From church acoustics to music conferences, make sure to keep an eye out for these sonic gems in Milan, Barcelona, Athens and Zadar during your trip.
LUIGI RUSSOLO’S MILAN
History of sound art was made when Luigi Russolo first published his 1913 manifesto L'arte Dei Rumori (The Art of Noises) right from Milan. The futurist set up his “Intonarumori” instruments in a laboratory in the city center.
That said, the Northern Italian city has continued to be an exciting sonic hub.
For example, the FOG Performing Arts Festival – held annually at the Triennale Museum – features a myriad of sound art shows as well as theatre, dance and performing arts. Among a host of other shows, the 2023 edition features Caterina Barbieri with the visual artist Marcel Weber.
Another event worth checking out is the Video Sound Art Festival, which is often housed in exciting locations – like a Planetarium!
For something a little more rowdy, make your way to Terraforma. This experimental music festival is held annually in the summer at Villa Arconati, a heritage palace with massive gardens to get lost in.
Getting ready to head to Milan? Tune it to the city’s beloved Radio Raheem, the web radio with a “cosmic perspective”.
View of Teatro La Scala. Photo: Nikos D. Karabelas
There is absolutely no shortage of opera houses in Italy, but if you had to pick just one, let it be the Teatro Alla Scala in Milan. It’s one of the leading opera houses in the world, if not the most famous.
At the Fondazione Prada’s “Le Studio D’Orphée”, visitors can attend the screening of filmmaker Jean-Luc Godard’s Le Livre D’image in the actual place where the film was post-produced – and where its music was recorded.
BARCELONA BEYOND FESTIVALS

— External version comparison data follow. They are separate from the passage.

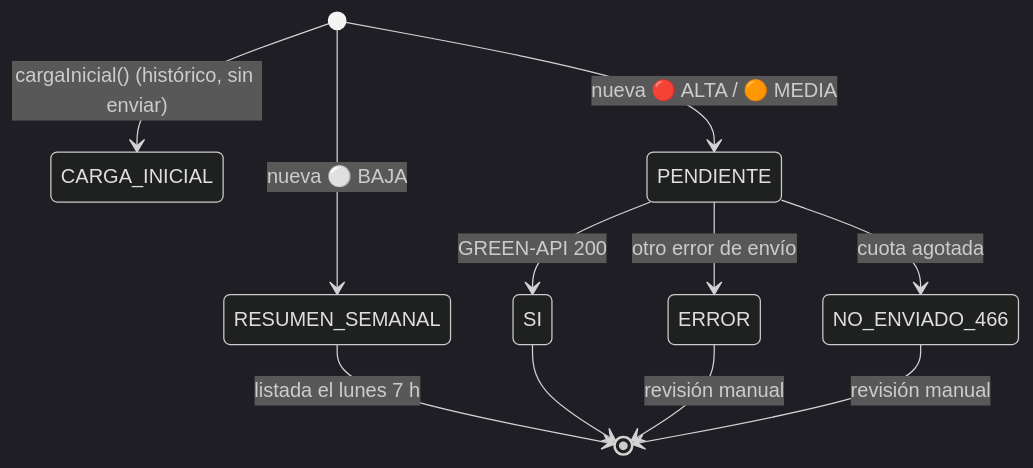
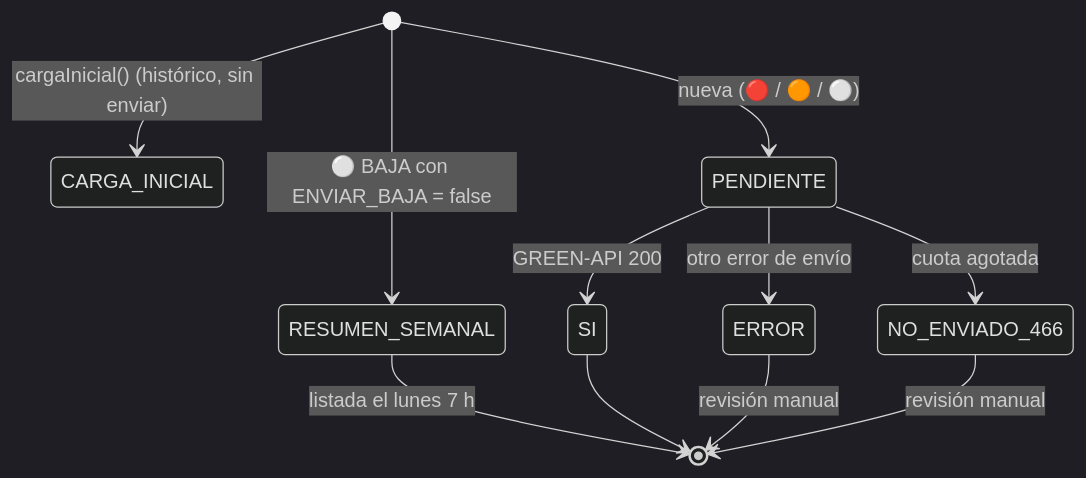
One commit to jsaavedran1-glitch/alertas-whatsapp-sanitarias-invima changed the fifth of 5 diagrams in README.md. Above: the diagram before and after it, drawn with Mermaid (dark theme). The commit also changed other lines of this file and 3 other files, not shown here.

````diff
--- a/README.md
+++ b/README.md
@@ -149,13 +149,13 @@
 ```mermaid
 stateDiagram-v2
     [*] --> CARGA_INICIAL: cargaInicial() (histórico, sin enviar)
-    [*] --> RESUMEN_SEMANAL: nueva ⚪ BAJA
-    [*] --> PENDIENTE: nueva 🔴 ALTA / 🟠 MEDIA
+    [*] --> PENDIENTE: nueva (🔴 / 🟠 / ⚪)
+    [*] --> RESUMEN_SEMANAL: ⚪ BAJA con ENVIAR_BAJA = false
     PENDIENTE --> SI: GREEN-API 200
     PENDIENTE --> ERROR: otro error de envío
     PENDIENTE --> NO_ENVIADO_466: cuota agotada
     RESUMEN_SEMANAL --> [*]: listada el lunes 7 h
     SI --> [*]
     ERROR --> [*]: revisión manual
     NO_ENVIADO_466 --> [*]: revisión manual
 ```
````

Boasting exceptional acoustics is the Basilica De Santa Maria Del Mar, the only remaining church in the city built in pure Catalan Gothic style.
The best part? It often hosts musical concerts.
It’s pretty much impossible to visit Barcelona without a sighting of an architectural work by Gaudi. But Lluís Domènech i Montaner deserves some attention, too.
The architectural protagonist designed the Palau De La Música Catalana, a concert hall built in Catalan modernism style featuring acoustics specially configured for chamber music. The hall was awarded World Heritage Site status by Unesco.
Palau de la Música Catalana. Photo: Tudoi61
View of BruumRuum!. Photo: Julia.bosque.01
If you visit the Plaça De Les Glories square between 9.30pm and 11pm, you’ll likely encounter BruumRuum!, a public sound and light installation by David Torrents and Artec3 in collaboration with LedsControl.
With this, 522 inground linear luminaires are spread across an area of 3,300 square meters, which light up to people’s voices as well as ambient noises around. Barcelona suddenly feels like Times Square.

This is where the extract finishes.